    NJ Master HVAC Lic.
    Mahwah, NJ
    Specializing in steam and hydronic heating
  • nicholas bonham-carter
    nicholas bonham-carter Member Posts: 8,576
    temp/steam control

    if all the requirements of low pressure [under 12 ounces], ample main steam line venting, and good control; there should not be any "hot-spots" or "cold-spots". if there is a problem area, then a TRV will compensate.

    if this bldg is new to you, then check out the boiler mfg's website, and look at the installation manual. compare the piping you have with what is required by the manual. or post some pix so they can be seen here for the expert's opinion. it's always easier to fix that in the summer!!--nbc
  • oil-2-4-6-gas
    oil-2-4-6-gas Member Posts: 641


    what do you actually have ? what size building/buildings are we talking -100 family 200 family 20 family --1 pipe,2 pipe system ? what kind of boilers cast sectional/scotch marine, water tube ? exposed piping,buried piping , condensate,pumped return,vacuum system ? etc... way too vague for any real answers/suggestion that could possibly be of any use -----and is this co-op or rental? (makes a BIG difference)
  • seabee570
    seabee570 Member Posts: 89
    control

    I have 2 agree with clammy,there are way better controls than heattimer,and I have had 2 bad experiences with them.as for averaging,lots of ddc controls have it.You have to use multiple sensors in series according to mfg suggestions.Take a good look at the operating pressure,many times it can be lowered.If you can look at other controls.good luck
  • nugs
    nugs Member Posts: 77


    gotta back up clammy too. The problem with steam is that no matter what control set up is used the boiler still has to come up to 212 before anything happens. The trick here is to make sure that when the boiler does make steam, it gets delivered as fast as possible to the radiators. Vents, return piping, insulation are all factors that need to be addressed first. Thermostatic radiator valves can play a huge role in comfort and energy savings also. In the end though, the best thing would be to bite the bullet and convert the system over to FHW. If the boilers are fairly new the major expense will be in piping and radiation.
  • Steamhead (in transit)
    Steamhead (in transit) Member Posts: 6,688
    I wouldn't convert it
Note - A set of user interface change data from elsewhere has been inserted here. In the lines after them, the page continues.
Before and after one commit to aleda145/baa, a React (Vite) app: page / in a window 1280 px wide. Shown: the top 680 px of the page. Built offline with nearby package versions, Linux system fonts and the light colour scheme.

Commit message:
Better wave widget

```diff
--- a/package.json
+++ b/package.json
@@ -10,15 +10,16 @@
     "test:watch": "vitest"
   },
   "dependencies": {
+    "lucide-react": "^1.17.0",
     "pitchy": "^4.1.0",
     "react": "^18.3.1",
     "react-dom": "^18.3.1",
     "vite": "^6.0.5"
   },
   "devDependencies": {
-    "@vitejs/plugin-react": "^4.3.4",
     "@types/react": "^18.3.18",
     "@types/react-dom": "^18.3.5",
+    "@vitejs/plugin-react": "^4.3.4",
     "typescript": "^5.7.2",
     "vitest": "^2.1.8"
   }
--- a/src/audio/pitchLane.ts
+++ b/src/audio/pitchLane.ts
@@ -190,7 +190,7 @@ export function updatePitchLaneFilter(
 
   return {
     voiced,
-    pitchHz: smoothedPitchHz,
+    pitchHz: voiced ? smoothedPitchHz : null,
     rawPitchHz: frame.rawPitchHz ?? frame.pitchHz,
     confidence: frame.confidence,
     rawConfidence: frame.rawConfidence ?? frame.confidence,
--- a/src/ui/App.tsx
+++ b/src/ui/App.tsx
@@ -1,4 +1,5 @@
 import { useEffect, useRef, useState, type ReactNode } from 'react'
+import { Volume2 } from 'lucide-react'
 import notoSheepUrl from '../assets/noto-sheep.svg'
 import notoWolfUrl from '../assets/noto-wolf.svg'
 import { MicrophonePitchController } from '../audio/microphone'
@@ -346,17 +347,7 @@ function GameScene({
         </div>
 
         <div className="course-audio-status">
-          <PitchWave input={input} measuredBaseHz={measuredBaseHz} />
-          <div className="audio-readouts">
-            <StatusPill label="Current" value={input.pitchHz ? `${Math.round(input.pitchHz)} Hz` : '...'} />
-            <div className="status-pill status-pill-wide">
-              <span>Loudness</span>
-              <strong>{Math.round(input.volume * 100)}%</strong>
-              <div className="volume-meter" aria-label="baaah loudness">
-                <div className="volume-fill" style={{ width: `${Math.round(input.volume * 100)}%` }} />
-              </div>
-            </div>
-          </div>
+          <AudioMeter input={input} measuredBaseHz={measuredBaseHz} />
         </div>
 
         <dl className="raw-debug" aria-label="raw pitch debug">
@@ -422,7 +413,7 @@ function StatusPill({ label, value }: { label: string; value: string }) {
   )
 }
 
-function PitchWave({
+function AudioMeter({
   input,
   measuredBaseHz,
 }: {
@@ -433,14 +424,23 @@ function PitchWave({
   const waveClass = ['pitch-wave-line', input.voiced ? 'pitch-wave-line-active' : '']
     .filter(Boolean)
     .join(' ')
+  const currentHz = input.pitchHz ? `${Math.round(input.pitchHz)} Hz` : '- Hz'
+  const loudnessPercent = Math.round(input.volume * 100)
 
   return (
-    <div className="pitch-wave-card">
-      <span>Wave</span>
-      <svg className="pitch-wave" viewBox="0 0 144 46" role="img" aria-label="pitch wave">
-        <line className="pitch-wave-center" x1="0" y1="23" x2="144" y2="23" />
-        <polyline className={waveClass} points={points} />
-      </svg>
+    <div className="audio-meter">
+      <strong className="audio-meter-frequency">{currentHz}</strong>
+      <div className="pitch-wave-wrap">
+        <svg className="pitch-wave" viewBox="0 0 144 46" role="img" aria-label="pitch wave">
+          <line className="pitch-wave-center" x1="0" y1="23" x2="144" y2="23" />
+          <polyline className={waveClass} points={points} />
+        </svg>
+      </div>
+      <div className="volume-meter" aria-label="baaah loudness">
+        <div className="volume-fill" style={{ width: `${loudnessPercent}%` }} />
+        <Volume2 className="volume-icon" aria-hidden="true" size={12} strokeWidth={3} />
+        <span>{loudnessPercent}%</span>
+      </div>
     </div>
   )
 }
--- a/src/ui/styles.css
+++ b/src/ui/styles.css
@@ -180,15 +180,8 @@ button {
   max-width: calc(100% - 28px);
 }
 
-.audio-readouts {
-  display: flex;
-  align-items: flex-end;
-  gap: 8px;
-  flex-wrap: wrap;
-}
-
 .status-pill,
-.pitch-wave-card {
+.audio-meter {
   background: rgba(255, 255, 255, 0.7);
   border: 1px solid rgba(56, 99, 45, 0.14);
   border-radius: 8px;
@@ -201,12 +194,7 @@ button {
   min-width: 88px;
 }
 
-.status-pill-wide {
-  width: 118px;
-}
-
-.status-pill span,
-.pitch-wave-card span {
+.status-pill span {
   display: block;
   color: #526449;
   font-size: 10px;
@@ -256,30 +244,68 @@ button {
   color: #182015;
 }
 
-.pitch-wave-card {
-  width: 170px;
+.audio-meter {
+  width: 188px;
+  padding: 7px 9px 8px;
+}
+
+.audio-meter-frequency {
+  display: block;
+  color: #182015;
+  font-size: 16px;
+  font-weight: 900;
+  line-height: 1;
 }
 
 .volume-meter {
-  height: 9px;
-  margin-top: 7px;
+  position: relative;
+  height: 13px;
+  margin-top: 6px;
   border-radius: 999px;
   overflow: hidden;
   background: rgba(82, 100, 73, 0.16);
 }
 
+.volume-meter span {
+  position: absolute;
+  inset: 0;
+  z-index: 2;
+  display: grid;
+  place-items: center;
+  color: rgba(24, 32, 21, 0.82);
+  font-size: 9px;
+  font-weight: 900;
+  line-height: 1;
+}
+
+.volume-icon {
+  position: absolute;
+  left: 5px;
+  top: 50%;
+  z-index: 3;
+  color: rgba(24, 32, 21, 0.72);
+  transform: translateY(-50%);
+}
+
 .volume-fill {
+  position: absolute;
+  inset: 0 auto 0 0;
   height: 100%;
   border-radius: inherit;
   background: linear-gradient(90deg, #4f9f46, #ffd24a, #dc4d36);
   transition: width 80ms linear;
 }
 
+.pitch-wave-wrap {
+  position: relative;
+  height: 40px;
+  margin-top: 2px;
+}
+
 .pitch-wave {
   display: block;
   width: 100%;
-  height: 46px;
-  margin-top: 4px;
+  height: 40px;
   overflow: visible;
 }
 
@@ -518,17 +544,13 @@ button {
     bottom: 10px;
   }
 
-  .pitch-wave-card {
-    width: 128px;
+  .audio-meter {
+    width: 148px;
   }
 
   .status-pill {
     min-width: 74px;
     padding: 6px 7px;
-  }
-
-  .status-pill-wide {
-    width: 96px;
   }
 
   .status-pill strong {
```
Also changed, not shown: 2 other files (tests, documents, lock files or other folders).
    using the existing pipes and radiation, unless you like to deal with nasty lawyers. There are just too many things that can go wrong.

    A complete tear-out and replacement is not only disruptive to the building and tenants, but the return on investment is rather small. Most owners want to get their money back from fuel savings in five years or less.

    The safest, most cost-effective way to reduce a steam-heated building's fuel consumption is to fix the existing system. This often results in fuel savings over 30%, as some of our customers will attest.

    And a steam system won't freeze up like a hot-water system can. If there are risers in outside walls, you're asking for trouble if you fill them with water.

    To Learn More About This Professional, Click Here to Visit Their Ad in "Find A Professional"
This discussion has been closed.